Yeah, I know, I’ve been using similar blog post titles recently. And yes, it might sound cheesy. However, looking specifically at conditional access, it’s easy to say that the current evolution, in the Azure portal, is better than it is in the Azure classic portal, which is better than it is in the Intune Silverlight portal. Based on that, maybe  “The evolution of conditional access” would have been a nice title also. In this post I will go through a little bit of history of conditional access, followed by going through the enhanced capabilities of conditional access in the Azure portal.

Little bit of history

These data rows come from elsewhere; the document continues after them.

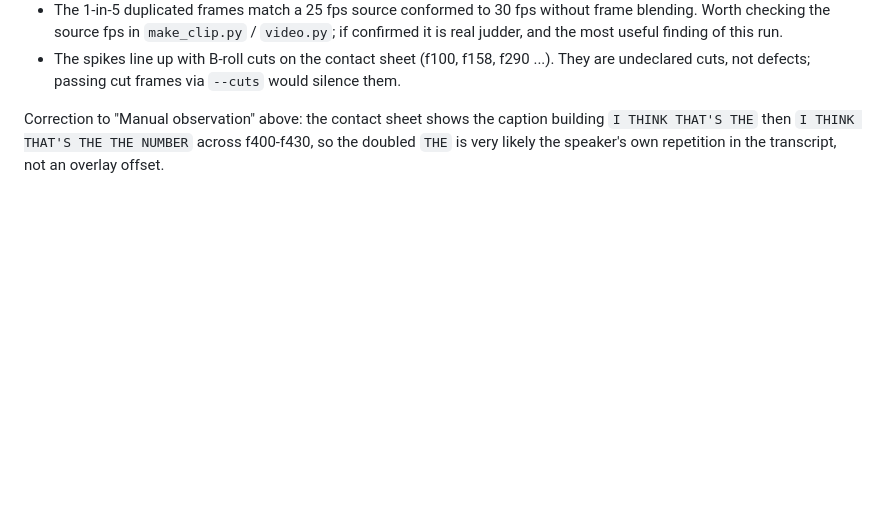
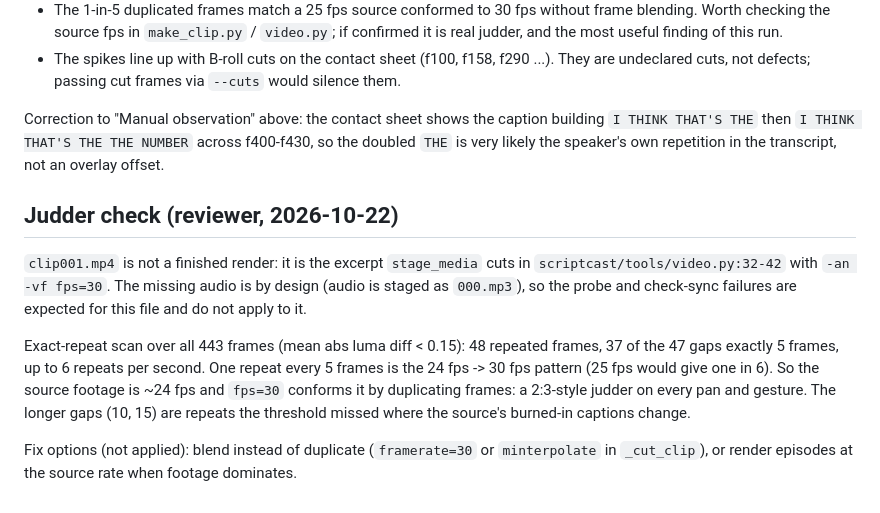
Before and after one commit to th30d0re/scriptCast, a Markdown page: docs/briefs/FINDINGS-cinetic-qa.md, the part around the change. Drawn GitHub-style; blank space fills up the shorter version.

Commit message:
[docs] cinetic QA: confirm 24-to-30 fps conform judder in staged clips
Co-Authored-By: Claude Opus 5.5 <noreply@anthropic.com>

```diff
--- a/docs/briefs/FINDINGS-cinetic-qa.md
+++ b/docs/briefs/FINDINGS-cinetic-qa.md
@@ -98,3 +98,18 @@ Interpretation (not proven):
 Correction to "Manual observation" above: the contact sheet shows the caption building
 `I THINK THAT'S THE` then `I THINK THAT'S THE THE NUMBER` across f400-f430, so the doubled `THE` is very
 likely the speaker's own repetition in the transcript, not an overlay offset.
+
+## Judder check (reviewer, 2026-10-22)
+
+`clip001.mp4` is not a finished render: it is the excerpt `stage_media` cuts in
+`scriptcast/tools/video.py:32-42` with `-an -vf fps=30`. The missing audio is by design (audio is staged
+as `000.mp3`), so the probe and check-sync failures are expected for this file and do not apply to it.
+
+Exact-repeat scan over all 443 frames (mean abs luma diff < 0.15): 48 repeated frames, 37 of the 47
+gaps exactly 5 frames, up to 6 repeats per second. One repeat every 5 frames is the 24 fps -> 30 fps
+pattern (25 fps would give one in 6). So the source footage is ~24 fps and `fps=30` conforms it by
+duplicating frames: a 2:3-style judder on every pan and gesture. The longer gaps (10, 15) are repeats
+the threshold missed where the source's burned-in captions change.
+
+Fix options (not applied): blend instead of duplicate (`framerate=30` or `minterpolate` in
+`_cut_clip`), or render episodes at the source rate when footage dominates.
```
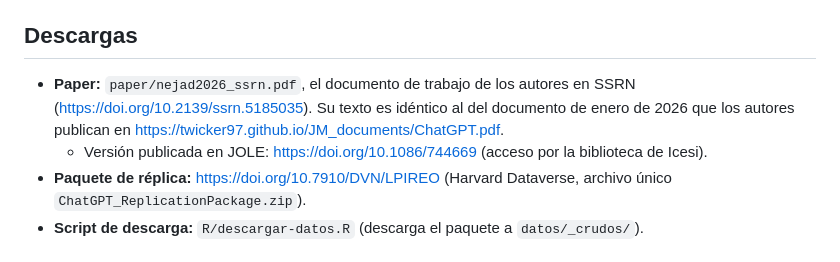
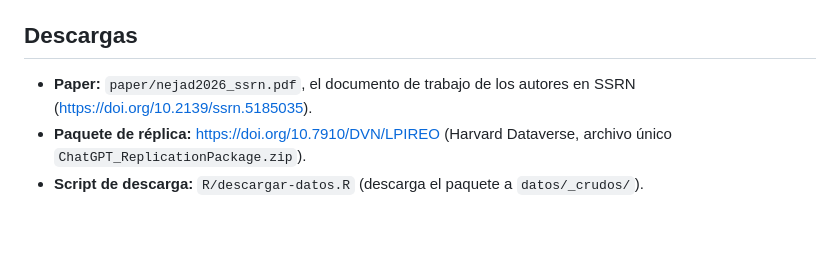
Before and after one commit to afrtrivi1120/econ-desarrollo-labs, a Markdown page: proyecto-final/04_nejad-2026/README.md, the part around the change. Drawn GitHub-style; blank space fills up the shorter version.

```diff
--- a/proyecto-final/04_nejad-2026/README.md
+++ b/proyecto-final/04_nejad-2026/README.md
@@ -85,8 +85,7 @@ Las tablas del paquete lo muestran así:
 
 ## Descargas
 
-- **Paper:** `paper/nejad2026_ssrn.pdf`, el documento de trabajo de los autores en SSRN (<https://doi.org/10.2139/ssrn.5185035>). Su texto es idéntico al del documento de enero de 2026 que los autores publican en <https://twicker97.github.io/JM_documents/ChatGPT.pdf>.
-  - Versión publicada en JOLE: <https://doi.org/10.1086/744669> (acceso por la biblioteca de Icesi).
+- **Paper:** `paper/nejad2026_ssrn.pdf`, el documento de trabajo de los autores en SSRN (<https://doi.org/10.2139/ssrn.5185035>).
 - **Paquete de réplica:** <https://doi.org/10.7910/DVN/LPIREO> (Harvard Dataverse, archivo único `ChatGPT_ReplicationPackage.zip`).
 - **Script de descarga:** `R/descargar-datos.R` (descarga el paquete a `datos/_crudos/`).
 
```
Also changed, not shown: proyecto-final/01_noy-zhang-2023/README.md (+3 -1 lines).
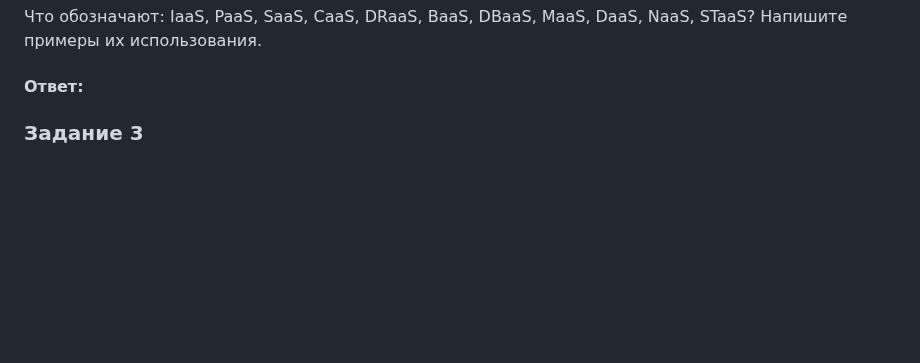
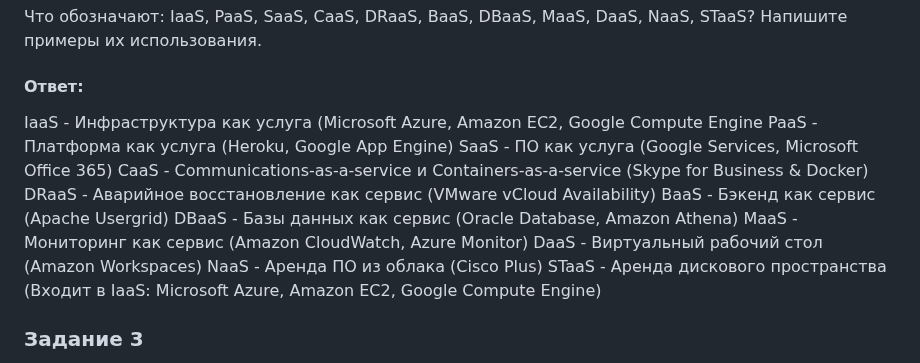
Before and after one commit to networksuperman/netology_dev_ops, a Markdown page: SLINA-19/IT System and OS Linux/6-01.md, the part around the change. Rendered like a GitHub page; blank space fills up the shorter version.

```diff
--- a/SLINA-19/IT System and OS Linux/6-01.md
+++ b/SLINA-19/IT System and OS Linux/6-01.md
@@ -11,6 +11,17 @@
 Что обозначают: IaaS, PaaS, SaaS, CaaS, DRaaS, BaaS, DBaaS, MaaS, DaaS, NaaS, STaaS? Напишите примеры их использования.
 
 #### Ответ:
+IaaS - Инфраструктура как услуга (Microsoft Azure, Amazon EC2, Google Compute Engine
+PaaS - Платформа как услуга (Heroku, Google App Engine)
+SaaS - ПО как услуга (Google Services, Microsoft Office 365)
+CaaS - Communications-as-a-service и Containers-as-a-service (Skype for Business & Docker)
+DRaaS - Аварийное восстановление как сервис (VMware vCloud Availability)
+BaaS - Бэкенд как сервис (Apache Usergrid)
+DBaaS - Базы данных как сервис (Oracle Database, Amazon Athena)
+MaaS - Мониторинг как сервис (Amazon CloudWatch, Azure Monitor)
+DaaS - Виртуальный рабочий стол (Amazon Workspaces)
+NaaS - Аренда ПО из облака (Cisco Plus)
+STaaS - Аренда дискового пространства (Входит в IaaS: Microsoft Azure, Amazon EC2, Google Compute Engine)
 
 
 ### Задание 3
```
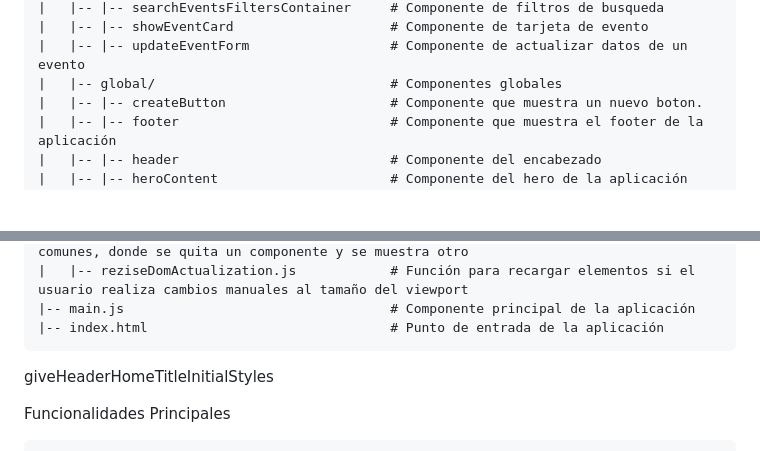
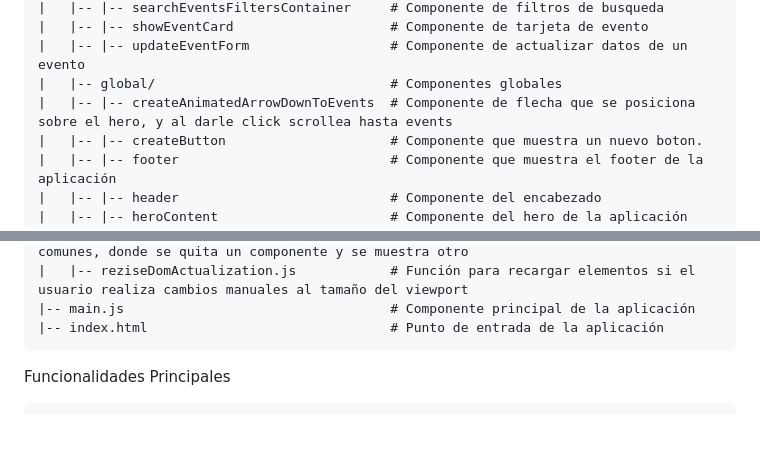
Before and after one commit to LechuMamais/EvenTicket-Front, a Markdown page: readme.md, 2 parts joined by grey strips. GitHub-like rendering; blank space fills up the shorter version.

Commit message:
Actualizado readme.md anomatedArrowDownToEvents

```diff
--- a/readme.md
+++ b/readme.md
@@ -27,6 +27,7 @@ El frontend sigue una arquitectura de aplicación de una sola página (SPA) util
     |   |-- |-- showEventCard                    # Componente de tarjeta de evento
     |   |-- |-- updateEventForm                  # Componente de actualizar datos de un evento
     |   |-- global/                              # Componentes globales
+    |   |-- |-- createAnimatedArrowDownToEvents  # Componente de flecha que se posiciona sobre el hero, y al darle click scrollea hasta events
     |   |-- |-- createButton                     # Componente que muestra un nuevo boton.
     |   |-- |-- footer                           # Componente que muestra el footer de la aplicación
     |   |-- |-- header                           # Componente del encabezado
@@ -62,7 +63,6 @@ El frontend sigue una arquitectura de aplicación de una sola página (SPA) util
     |-- main.js                                  # Componente principal de la aplicación
     |-- index.html                               # Punto de entrada de la aplicación
 
-giveHeaderHomeTitleInitialStyles
 
 Funcionalidades Principales
 
```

Let’s start by looking at a little bit of history of conditional access. No, I won’t put all the evolutions on a timeline, but I will try to show the biggest changes. Conditional access started as a feature in the Intune Silverlight portal only. In that time it was limited to a few Office 365 services. Later on conditional access also became part of the Azure classic portal and the functionalities got expanded to include other cloud apps and published apps. Very recently conditional access also became part of the Azure portal (still in preview) and the functionalities got expanded to include multiple policies and many, many configuration options. Now let’s go through these evolution in a bit more detail.

Intune Silverlight portal – The Intune Silverlight portal is the portal were it all started for the conditional access functionalities. In the Intune Silverlight portal it’s possible to enable and configure conditional access for the following Microsoft cloud services:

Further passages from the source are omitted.